» **Work task**:
Leave out the pictures and restate every entry word for word.

» **Input**:
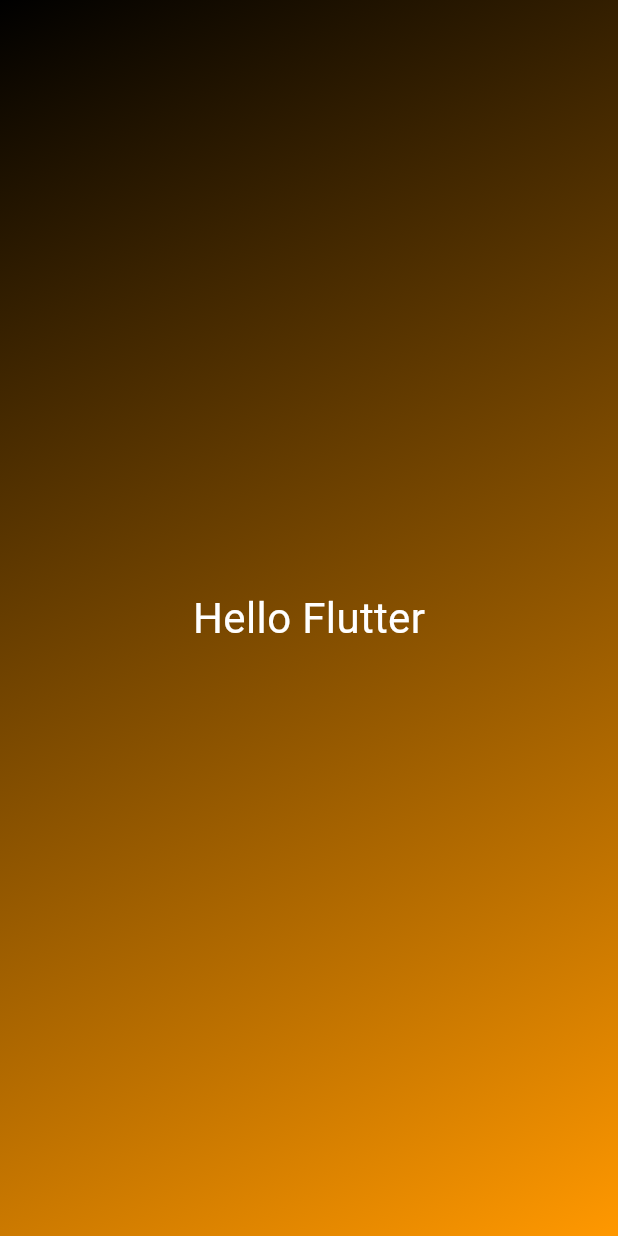
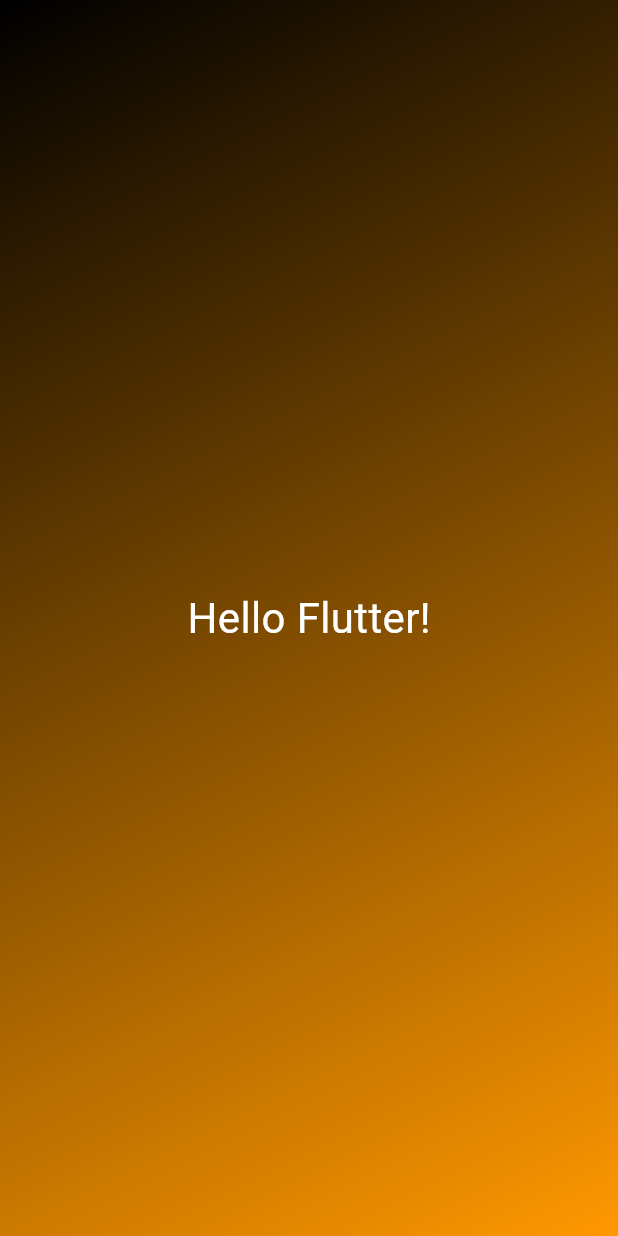
Before and after one commit to anthrofax/roll_dice_app, a Flutter app: the screen it shows after launch, on a phone screen of 412 x 824 dp. Run offline on Flutter 3.47's test engine with Material 3 defaults, Android fonts, the phone set to English and light mode, and no system bars.

```diff
--- /dev/null
+++ b/lib/gradient_container.dart
@@ -0,0 +1,27 @@
+import 'package:flutter/material.dart';
+import 'package:learn_flutter/styled_text.dart';
+
+  // Alignment? startAlignment;
+ Alignment startAlignment = Alignment.topLeft;
+ Alignment endAlignment = Alignment.bottomRight;
+
+class GradientContainer extends StatelessWidget {
+  // const GradientContainer({key}) : super(key: key);
+  const GradientContainer({super.key});
+
+  @override
+  Widget build(context) {
+    // startAlignment = Alignment.topLeft;
+    return Container(
+      decoration:  BoxDecoration(
+        gradient: LinearGradient(
+            colors: const [Colors.black, Colors.orange],
+            begin: startAlignment,
+            end: endAlignment),
+      ),
+      child: const Center(
+        child: StyledText(),
+      ),
+    );
+  }
+}
--- a/lib/main.dart
+++ b/lib/main.dart
@@ -1,4 +1,5 @@
 import 'package:flutter/material.dart';
+import 'package:learn_flutter/gradient_container.dart';
 
 void main() {
   runApp(
@@ -8,26 +9,3 @@ void main() {
             body: GradientContainer())),
   );
 }
-
-class GradientContainer extends StatelessWidget {
-  // const GradientContainer({key}) : super(key: key);
-  const GradientContainer({super.key});
-
-  @override
-  Widget build(context) {
-    return Container(
-      decoration: const BoxDecoration(
-        gradient: LinearGradient(
-            colors: [Colors.black, Colors.orange],
-            begin: Alignment.topLeft,
-            end: Alignment.bottomRight),
-      ),
-      child: const Center(
-        child: Text(
-          'Hello Flutter',
-          style: TextStyle(color: Colors.white, fontSize: 28),
-        ),
-      ),
-    );
-  }
-}
--- /dev/null
+++ b/lib/styled_text.dart
@@ -0,0 +1,13 @@
+import 'package:flutter/material.dart';
+
+class StyledText extends StatelessWidget {
+  const StyledText({super.key});
+
+  @override
+  Widget build(context) {
+    return const Text(
+      'Hello Flutter!',
+      style: TextStyle(color: Colors.white, fontSize: 28),
+    );
+  }
+}
--- a/pubspec.yaml
+++ b/pubspec.yaml
@@ -1,4 +1,4 @@
-name: flutter_application_1
+name: learn_flutter
 description: "A new Flutter project."
 # The following line prevents the package from being accidentally published to
 # pub.dev using `flutter pub publish`. This is preferred for private packages.
@@ -46,7 +46,7 @@ dev_dependencies:
   # activated in the `analysis_options.yaml` file located at the root of your
   # package. See that file for information about deactivating specific lint
   # rules and activating additional ones.
-  flutter_lints: ^2.0.0
+  flutter_lints: ^3.0.1
 
 # For information on the generic Dart part of this file, see the
 # following page: https://dart.dev/tools/pub/pubspec
```
Also changed, not shown: pubspec.lock, 1 other file.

» **Result**:
Before and after one commit to anthrofax/roll_dice_app, a Flutter app: the screen it shows after launch, on a phone screen of 412 x 824 dp. Run offline on Flutter 3.47's test engine with Material 3 defaults, Android fonts, the phone set to English and light mode, and no system bars.

```diff
--- /dev/null
+++ b/lib/gradient_container.dart
@@ -0,0 +1,27 @@
+import 'package:flutter/material.dart';
+import 'package:learn_flutter/styled_text.dart';
+
+  // Alignment? startAlignment;
+ Alignment startAlignment = Alignment.topLeft;
+ Alignment endAlignment = Alignment.bottomRight;
+
+class GradientContainer extends StatelessWidget {
+  // const GradientContainer({key}) : super(key: key);
+  const GradientContainer({super.key});
+
+  @override
+  Widget build(context) {
+    // startAlignment = Alignment.topLeft;
+    return Container(
+      decoration:  BoxDecoration(
+        gradient: LinearGradient(
+            colors: const [Colors.black, Colors.orange],
+            begin: startAlignment,
+            end: endAlignment),
+      ),
+      child: const Center(
+        child: StyledText(),
+      ),
+    );
+  }
+}
--- a/lib/main.dart
+++ b/lib/main.dart
@@ -1,4 +1,5 @@
 import 'package:flutter/material.dart';
+import 'package:learn_flutter/gradient_container.dart';
 
 void main() {
   runApp(
@@ -8,26 +9,3 @@ void main() {
             body: GradientContainer())),
   );
 }
-
-class GradientContainer extends StatelessWidget {
-  // const GradientContainer({key}) : super(key: key);
-  const GradientContainer({super.key});
-
-  @override
-  Widget build(context) {
-    return Container(
-      decoration: const BoxDecoration(
-        gradient: LinearGradient(
-            colors: [Colors.black, Colors.orange],
-            begin: Alignment.topLeft,
-            end: Alignment.bottomRight),
-      ),
-      child: const Center(
-        child: Text(
-          'Hello Flutter',
-          style: TextStyle(color: Colors.white, fontSize: 28),
-        ),
-      ),
-    );
-  }
-}
--- /dev/null
+++ b/lib/styled_text.dart
@@ -0,0 +1,13 @@
+import 'package:flutter/material.dart';
+
+class StyledText extends StatelessWidget {
+  const StyledText({super.key});
+
+  @override
+  Widget build(context) {
+    return const Text(
+      'Hello Flutter!',
+      style: TextStyle(color: Colors.white, fontSize: 28),
+    );
+  }
+}
--- a/pubspec.yaml
+++ b/pubspec.yaml
@@ -1,4 +1,4 @@
-name: flutter_application_1
+name: learn_flutter
 description: "A new Flutter project."
 # The following line prevents the package from being accidentally published to
 # pub.dev using `flutter pub publish`. This is preferred for private packages.
@@ -46,7 +46,7 @@ dev_dependencies:
   # activated in the `analysis_options.yaml` file located at the root of your
   # package. See that file for information about deactivating specific lint
   # rules and activating additional ones.
-  flutter_lints: ^2.0.0
+  flutter_lints: ^3.0.1
 
 # For information on the generic Dart part of this file, see the
 # following page: https://dart.dev/tools/pub/pubspec
```
Also changed, not shown: pubspec.lock, 1 other file.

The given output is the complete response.